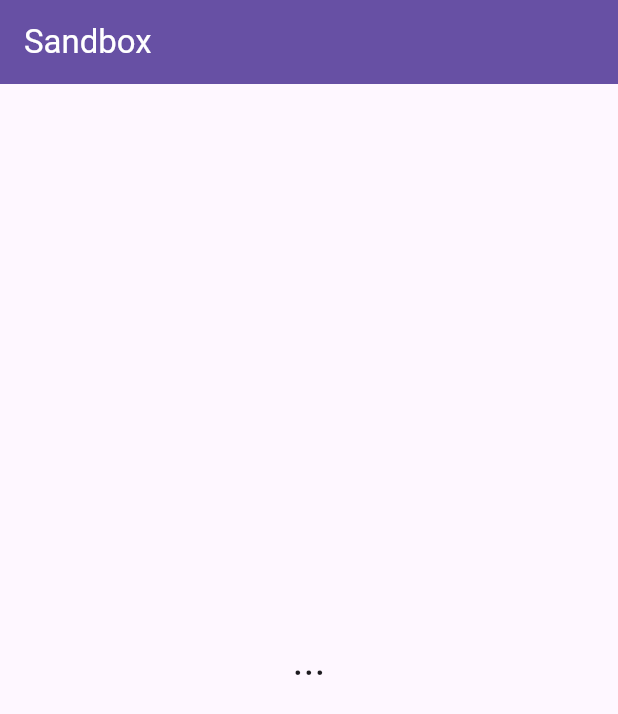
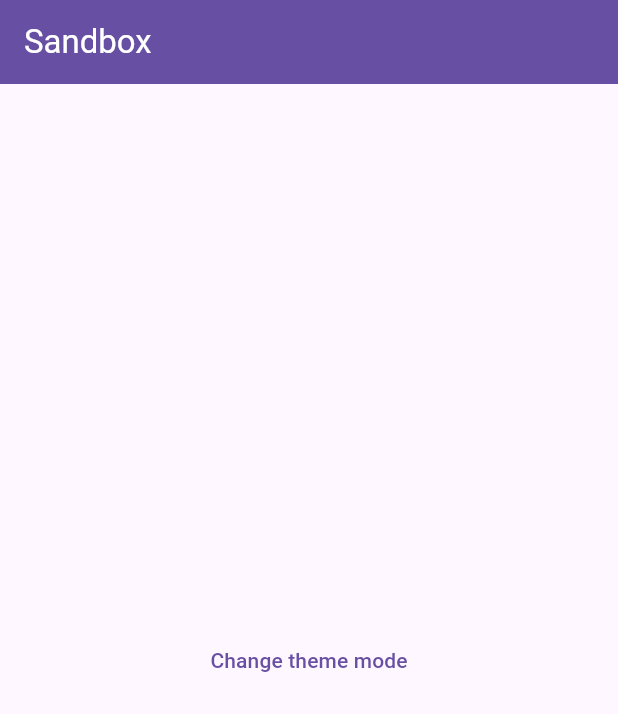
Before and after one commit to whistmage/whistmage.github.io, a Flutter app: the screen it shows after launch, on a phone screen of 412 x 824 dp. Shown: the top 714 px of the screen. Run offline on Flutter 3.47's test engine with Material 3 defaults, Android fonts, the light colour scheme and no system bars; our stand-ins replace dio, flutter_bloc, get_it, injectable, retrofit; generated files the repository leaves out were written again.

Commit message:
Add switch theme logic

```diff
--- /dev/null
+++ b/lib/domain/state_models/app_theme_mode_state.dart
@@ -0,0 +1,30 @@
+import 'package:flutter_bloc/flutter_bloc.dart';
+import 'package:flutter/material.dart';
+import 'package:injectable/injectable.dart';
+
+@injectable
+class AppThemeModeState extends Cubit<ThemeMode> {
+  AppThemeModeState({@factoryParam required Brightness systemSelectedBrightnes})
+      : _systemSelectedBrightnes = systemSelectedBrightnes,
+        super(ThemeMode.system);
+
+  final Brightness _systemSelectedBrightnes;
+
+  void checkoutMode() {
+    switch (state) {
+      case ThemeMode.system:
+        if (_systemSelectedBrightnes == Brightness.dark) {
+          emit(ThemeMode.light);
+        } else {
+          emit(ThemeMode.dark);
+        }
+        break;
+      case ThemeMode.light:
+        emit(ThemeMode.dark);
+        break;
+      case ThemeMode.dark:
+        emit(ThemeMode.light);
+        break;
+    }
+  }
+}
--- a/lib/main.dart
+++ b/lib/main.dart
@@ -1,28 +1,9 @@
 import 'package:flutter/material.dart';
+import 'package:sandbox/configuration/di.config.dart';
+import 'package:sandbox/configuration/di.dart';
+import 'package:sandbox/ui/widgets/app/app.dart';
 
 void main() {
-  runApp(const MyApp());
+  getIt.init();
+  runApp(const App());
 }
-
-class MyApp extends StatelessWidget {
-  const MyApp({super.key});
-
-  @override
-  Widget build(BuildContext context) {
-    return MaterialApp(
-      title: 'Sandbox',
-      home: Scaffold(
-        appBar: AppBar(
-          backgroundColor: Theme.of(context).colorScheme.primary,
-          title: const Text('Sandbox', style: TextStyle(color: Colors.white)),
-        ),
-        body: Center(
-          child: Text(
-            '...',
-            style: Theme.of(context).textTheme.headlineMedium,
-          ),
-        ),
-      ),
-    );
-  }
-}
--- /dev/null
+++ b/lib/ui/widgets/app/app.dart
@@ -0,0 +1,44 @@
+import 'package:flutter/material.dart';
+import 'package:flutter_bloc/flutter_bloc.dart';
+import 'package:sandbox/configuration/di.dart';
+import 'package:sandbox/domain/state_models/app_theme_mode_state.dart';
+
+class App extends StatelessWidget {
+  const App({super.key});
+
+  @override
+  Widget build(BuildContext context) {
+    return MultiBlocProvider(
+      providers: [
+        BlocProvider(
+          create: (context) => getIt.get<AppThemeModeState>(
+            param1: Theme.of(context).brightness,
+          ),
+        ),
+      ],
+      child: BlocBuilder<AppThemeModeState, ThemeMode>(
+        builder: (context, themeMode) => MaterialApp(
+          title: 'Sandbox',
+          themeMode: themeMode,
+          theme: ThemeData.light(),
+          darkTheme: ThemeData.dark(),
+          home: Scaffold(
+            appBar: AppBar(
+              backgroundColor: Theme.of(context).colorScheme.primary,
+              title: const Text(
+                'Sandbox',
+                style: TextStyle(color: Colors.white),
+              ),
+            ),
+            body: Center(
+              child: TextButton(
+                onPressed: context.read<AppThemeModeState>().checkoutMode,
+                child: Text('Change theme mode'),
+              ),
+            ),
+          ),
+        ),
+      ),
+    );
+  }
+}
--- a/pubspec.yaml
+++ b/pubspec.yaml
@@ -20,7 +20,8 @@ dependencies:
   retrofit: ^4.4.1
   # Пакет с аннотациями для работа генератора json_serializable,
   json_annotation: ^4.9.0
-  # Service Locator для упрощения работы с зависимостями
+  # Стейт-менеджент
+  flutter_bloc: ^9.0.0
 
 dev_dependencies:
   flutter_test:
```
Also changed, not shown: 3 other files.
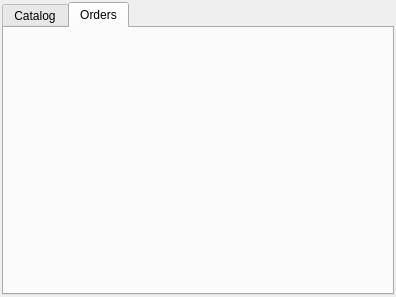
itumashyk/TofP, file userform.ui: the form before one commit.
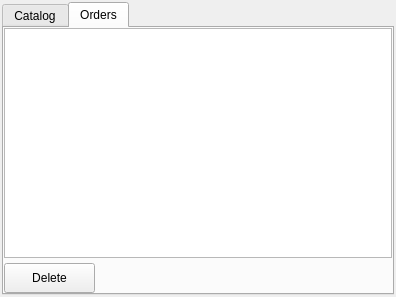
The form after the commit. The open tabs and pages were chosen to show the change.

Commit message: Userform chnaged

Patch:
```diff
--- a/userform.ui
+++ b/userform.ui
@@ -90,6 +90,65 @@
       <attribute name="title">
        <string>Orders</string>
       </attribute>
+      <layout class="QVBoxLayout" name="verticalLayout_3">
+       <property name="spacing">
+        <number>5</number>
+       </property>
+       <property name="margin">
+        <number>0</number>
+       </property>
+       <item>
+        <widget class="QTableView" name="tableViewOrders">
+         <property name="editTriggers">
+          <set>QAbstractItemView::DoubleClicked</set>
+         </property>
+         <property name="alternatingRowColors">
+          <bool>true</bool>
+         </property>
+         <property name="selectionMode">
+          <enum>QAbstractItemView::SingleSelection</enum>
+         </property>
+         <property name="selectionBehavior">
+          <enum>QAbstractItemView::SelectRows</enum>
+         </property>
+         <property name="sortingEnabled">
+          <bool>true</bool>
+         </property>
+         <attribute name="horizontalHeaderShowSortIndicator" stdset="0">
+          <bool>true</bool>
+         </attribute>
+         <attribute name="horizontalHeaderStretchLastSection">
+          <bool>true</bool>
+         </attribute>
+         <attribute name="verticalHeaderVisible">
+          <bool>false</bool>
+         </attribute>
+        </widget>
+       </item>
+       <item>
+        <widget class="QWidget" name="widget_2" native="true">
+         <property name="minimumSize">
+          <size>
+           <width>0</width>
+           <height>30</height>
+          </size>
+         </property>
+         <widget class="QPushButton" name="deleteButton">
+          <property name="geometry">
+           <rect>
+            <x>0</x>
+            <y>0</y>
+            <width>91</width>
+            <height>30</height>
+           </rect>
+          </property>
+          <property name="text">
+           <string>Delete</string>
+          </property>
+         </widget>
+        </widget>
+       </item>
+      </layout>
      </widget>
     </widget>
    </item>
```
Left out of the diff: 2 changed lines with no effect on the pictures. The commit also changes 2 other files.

____________

▶ What the exercise asks
Copy all lines from the material that hold "title".

▶ Exercise answer
-      title: 'Sandbox',
-          title: const Text('Sandbox', style: TextStyle(color: Colors.white)),
+          title: 'Sandbox',
+              title: const Text(
       <attribute name="title">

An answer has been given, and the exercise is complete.